They got away with it
We challenged the Government's decision to approve the Development Consent Order (DCO) (or planning permission) for the A428 Black Cat to Caxton Gibbet road 'improvement'. It is a 10 mile, £1bn dual carriageway, whose benefits, other that some short term congestion relief are questionable and it's value for money had already dropped quite considerably.
It is one of the biggest emitters of carbon in the roads programme (RIS2) which will undermine local and regional efforts to tackle climate change. In places it would treble the existing road space. Provision for active travel was woeful, despite the opportunities with a detrunked road. It will also lead to a large loss in hedgerow biodiversity and affect a number of important species.

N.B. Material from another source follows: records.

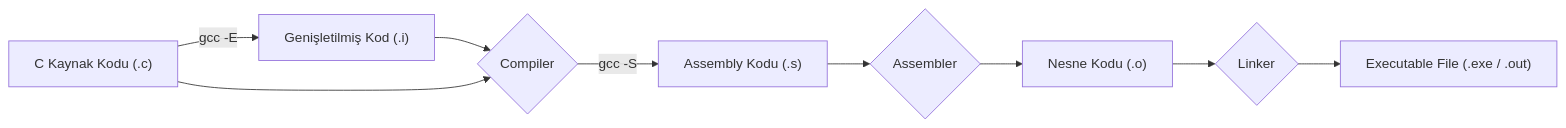
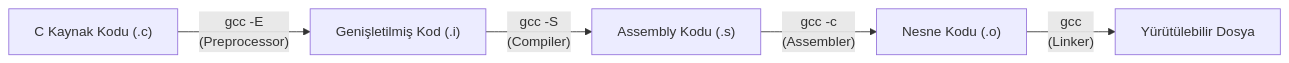
Before and after one commit to tozenbilek/tozenbilek.github.io: the first of 2 diagrams in system-programming/04-makine-kodu-temelleri.md, drawn with Mermaid.

Commit message:
Refactor Mermaid diagram in machine code fundamentals documentation to improve clarity by adding command descriptions for each compilation stage. This enhances the educational value and understanding of the compilation process.

````diff
--- a/system-programming/04-makine-kodu-temelleri.md
+++ b/system-programming/04-makine-kodu-temelleri.md
@@ -39,11 +39,7 @@
 ```mermaid
 graph LR
-    A["C Kaynak Kodu (.c)"] -- "gcc -E" --> Preprocessed["Genişletilmiş Kod (.i)"];
-    Preprocessed --> B{Compiler};
-    A --> B{Compiler};
-    B -- "gcc -S" --> C["Assembly Kodu (.s)"];
-    C --> D{Assembler};
-    D --> E["Nesne Kodu (.o)"];
-    E --> F{Linker};
-    F --> G["Executable File (.exe / .out)"];
+    A["C Kaynak Kodu (.c)"] -- "gcc -E <br> (Preprocessor)" --> B["Genişletilmiş Kod (.i)"];
+    B -- "gcc -S <br> (Compiler)" --> C["Assembly Kodu (.s)"];
+    C -- "gcc -c <br> (Assembler)" --> D["Nesne Kodu (.o)"];
+    D -- "gcc <br> (Linker)" --> E["Yürütülebilir Dosya"];
 ```
````
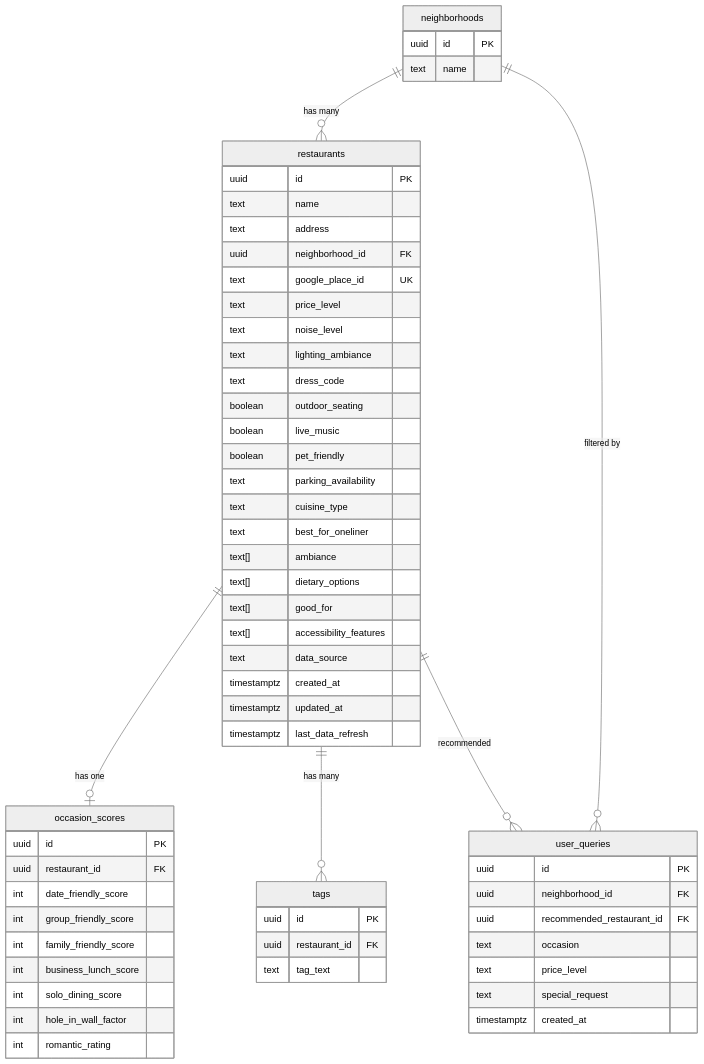
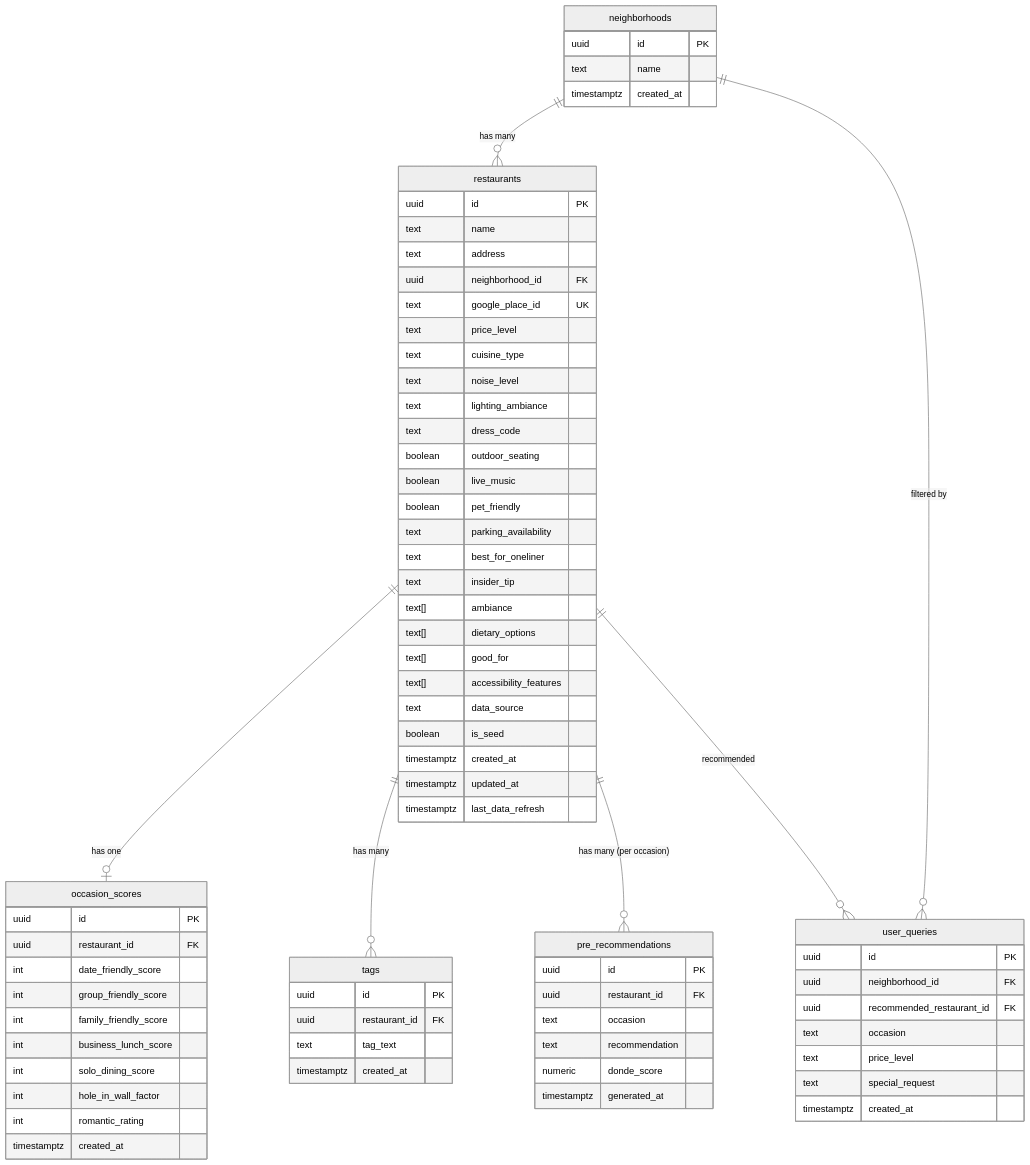
The sixth of 10 diagrams in docs/system-architecture.md (aacrit/dondeBackend), drawn with Mermaid (neutral theme) before and after one commit. The commit also changed other lines of this file, not shown here.

First line of the commit message:
Update system architecture to reflect current optimized design

````diff
--- a/docs/system-architecture.md
+++ b/docs/system-architecture.md
@@ -167,67 +217,82 @@
 ```mermaid
 erDiagram
     neighborhoods {
         uuid id PK
         text name
+        timestamptz created_at
     }
 
     restaurants {
         uuid id PK
         text name
         text address
         uuid neighborhood_id FK
         text google_place_id UK
         text price_level
+        text cuisine_type
         text noise_level
         text lighting_ambiance
         text dress_code
         boolean outdoor_seating
         boolean live_music
         boolean pet_friendly
         text parking_availability
-        text cuisine_type
         text best_for_oneliner
+        text insider_tip
         text[] ambiance
         text[] dietary_options
         text[] good_for
         text[] accessibility_features
         text data_source
+        boolean is_seed
         timestamptz created_at
         timestamptz updated_at
         timestamptz last_data_refresh
     }
 
     occasion_scores {
         uuid id PK
         uuid restaurant_id FK
         int date_friendly_score
         int group_friendly_score
         int family_friendly_score
         int business_lunch_score
         int solo_dining_score
         int hole_in_wall_factor
         int romantic_rating
+        timestamptz created_at
     }
 
     tags {
         uuid id PK
         uuid restaurant_id FK
         text tag_text
+        timestamptz created_at
+    }
+
+    pre_recommendations {
+        uuid id PK
+        uuid restaurant_id FK
+        text occasion
+        text recommendation
+        numeric donde_score
+        timestamptz generated_at
     }
 
     user_queries {
         uuid id PK
         uuid neighborhood_id FK
         uuid recommended_restaurant_id FK
         text occasion
         text price_level
         text special_request
         timestamptz created_at
     }
 
     neighborhoods ||--o{ restaurants : "has many"
     restaurants ||--o| occasion_scores : "has one"
     restaurants ||--o{ tags : "has many"
+    restaurants ||--o{ pre_recommendations : "has many (per occasion)"
     neighborhoods ||--o{ user_queries : "filtered by"
     restaurants ||--o{ user_queries : "recommended"
 ```
````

Given it was dreamt up before the declaration of a climate and ecological emergency, the scheme should have been scrapped in favour of smaller scale interventions and substantial investment in public transport and active travel.
The challenge was based on three grounds:
- Biodiversity and the avoidance of harm
- Need in a climate emergency and contrary to Transport Decarbonisation Plan
- Climate change
Unfortunately, we were not given permission for judicial review of the decision, despite it being such a significant scheme and the Government being short on its target to cut emissions by 68% by 2030. The misapplication of the mitigation hierarchy was also not properly addressed.
Had the A428 been approved now, after the Government has been forced to release key data about the Transport Decarbonisation Plan and has admitted it will not meet its target of a 68% cut in emissions by 2030, signed up to under the Paris Agreement, it's likely our challenge would have succeeded. It is inconceivable that the Government didn't know these facts at the time they approved the A428, over a year after the publication of the Transport Decarbonisation Plan. Yet we were unable to make these arguments. In this context, building new roads, which increase carbon emissions, is inherently irrational.
Equally, it's been a principle for years that we should try to avoid harming nature before trying to offset its loss, yet this didn't happen here. With extreme weather setting ever more records as every year goes by, this principle is more important than ever. Especially, given National Highways success rate with new planting: just down the road most of the trees planted as compensation for the A14 have died, yet only some of them are being replanted and then at great expense.
Hedgerows take at least 40 years before they become valuable for nature, for there to be a range of species colonising them (e.g. need a mixture of younger middle aged and decaying wood for the full range of fungi, insects etc.). The idea that Biodiversity Net Gain is a solution or means that developers don't have to try and avoid damage in the first place is a deeply worrying interpretation by the DfT.